The Ghent Belfry, a recognised UNESCO World Heritage, is well worth a visit. In 1402, it was the place where city privileges were kept: in a chest, locked up in the Belfry safe. The dragon, which has been up on the tower since 1377, kept an eye on the city as well as being the symbolic guardian of the belfry. The Belfry also proudly carried the alarm bell, the ‘Great Triumphant’. Today you will find this bell, nicknamed ‘Roland’ by the people of Ghent, not far from the Belfort on Emile Braunplein.https://visit.gent.be/en/see-do/ghent-belfry-world-heritage
We took the elevator to a few different floors to see the dragon, the bells, and eventually the open-air walkway near the top where we had great views of the nearby stadhuis (1500s city hall), churches, and castle. It was a great first stop to get our bearings before checking the other places on our list.
A short but fun stop was walking through Werregarenstraat (graffiti street). The artwork was very impressive and the subject matter ran the gamut!
There were a few other couples exploring the street while we were there as well as one gentleman at work on a new piece of art! We enjoyed taking our time, pointing out art of interest to each other, and then popping out the other end of the alley and continuing on to our next destination.
The street is not too far out of the way and the artwork is constantly changing so I recommend making a visit!
Het Waterhuis aan de Bierkant
I had a number of possible eateries and breweries on our list but we landed on Het Waterhuis aan de Bierkant once we spotted it along the canal on our way to the castle.
We decided to try their three house beers and some appetizers and spent a leisurely hour or so sitting on the upper level in front of the corner windows people watching over the bridge and waterway.
One of my favorite stops of the day was at the gravensteen – a 12th century castle only a few blocks away from the central downtown area.
We paid for the 45-minute handheld audio guide tour as we entered, which was delivered by a Flemish comedian. Many of the jokes were corny, but it was an interesting take on the often dry and boring historical audio guides you typically find at these sorts of sites.
The guide covered the turbulent history of the region and the castle’s inhabitants as we explored the gatehouse, ramparts, keep, count’s residence, and stables. This was an entertaining, informative, and family-friendly stop.
Graslei and Korenlei (east and west banks)
Although we didn’t have blur skies, we also didn’t have wind or rain as we walked around downtown Ghent. Despite the odd weather we thoroughly enjoyed the Flemish architects and exploring the east and west banks of the River Leie where quite a few people were walking the banks, catching canal tours, and more.
Although St. Michael’s church wasn’t open, we did cross over its famed stone arch bridge, which offered one of the best views of the quays.
The one church on our list that was open was St. Bavo’s Cathedral right beside the belfort. While a church has been at its site since 942, the oldest elements in the church date from the 12th century and the church has undergone a number of changes since then.
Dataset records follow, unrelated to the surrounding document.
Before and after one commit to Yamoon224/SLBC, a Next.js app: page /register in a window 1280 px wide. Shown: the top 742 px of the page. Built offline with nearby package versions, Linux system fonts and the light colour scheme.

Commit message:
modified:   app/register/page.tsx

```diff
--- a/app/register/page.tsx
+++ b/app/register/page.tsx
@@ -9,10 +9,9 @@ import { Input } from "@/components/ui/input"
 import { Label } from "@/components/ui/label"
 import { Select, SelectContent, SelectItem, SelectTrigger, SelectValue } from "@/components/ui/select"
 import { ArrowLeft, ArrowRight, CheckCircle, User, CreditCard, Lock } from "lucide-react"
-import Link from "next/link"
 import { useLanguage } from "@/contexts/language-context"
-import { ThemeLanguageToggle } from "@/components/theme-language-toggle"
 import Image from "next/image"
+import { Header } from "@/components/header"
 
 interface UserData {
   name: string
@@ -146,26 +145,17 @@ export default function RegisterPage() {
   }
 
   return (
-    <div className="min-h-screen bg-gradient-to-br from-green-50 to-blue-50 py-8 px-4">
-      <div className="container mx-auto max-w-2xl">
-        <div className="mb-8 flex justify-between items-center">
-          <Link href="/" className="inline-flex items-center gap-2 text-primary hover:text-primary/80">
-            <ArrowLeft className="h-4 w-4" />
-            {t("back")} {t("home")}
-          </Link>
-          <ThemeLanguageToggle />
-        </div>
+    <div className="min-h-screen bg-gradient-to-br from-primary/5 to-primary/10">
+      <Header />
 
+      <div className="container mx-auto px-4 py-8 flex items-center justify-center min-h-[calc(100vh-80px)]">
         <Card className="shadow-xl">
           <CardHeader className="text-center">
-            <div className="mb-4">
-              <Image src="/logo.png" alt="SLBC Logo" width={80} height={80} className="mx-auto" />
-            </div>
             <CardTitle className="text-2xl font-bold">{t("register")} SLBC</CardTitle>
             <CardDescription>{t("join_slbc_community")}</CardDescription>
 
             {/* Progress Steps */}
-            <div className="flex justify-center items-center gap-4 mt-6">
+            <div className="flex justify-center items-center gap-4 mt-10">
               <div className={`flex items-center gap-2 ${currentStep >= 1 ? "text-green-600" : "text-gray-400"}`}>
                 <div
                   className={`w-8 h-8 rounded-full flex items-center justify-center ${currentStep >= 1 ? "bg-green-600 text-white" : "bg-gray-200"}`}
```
About the middle of the 16th century, the building had the appearance it still has today. But other changes were afoot. In 1536, by order of Emperor Charles V, the centuries-old St. Bavo’s Abbey was closed down, most of the abbey was demolished after the Ghent revolt in 1540 and converted into barracks. The abbot and monks of this abbey were secularized and given the title of canon. Their chapter was transferred to the Sint Janskerk, which was then called Sint Baafskerk. The diocese of Ghent was established in 1559 and the church became St Bavo’s Cathedral.https://www.sintbaafskathedraal.be/nl/geschiedenis/bouwgeschiedenis/
Although much newer than most aspects of the cathedral, I particularly enjoyed the colorful stained glass windows. They had a more modern design and there were so many to peruse as we walked around inside.
Our day in Ghent flew by and we were soon on the train back to Brussels for dinner. We could have easily spent the night and enjoyed a few more meals downtown – we really enjoyed Ghent and highly recommend making it one of your stops in Belgium!
One thought on “How to Spend A Day in Ghent, Belgium”
Very interesting, I particularly found the graffiti alley to be a great idea and a cool place for artists to express themselves. The cathedral was beautiful especially the stained glass windows. The picture of the altar with the stained glass windows above is breathtakingly beautiful.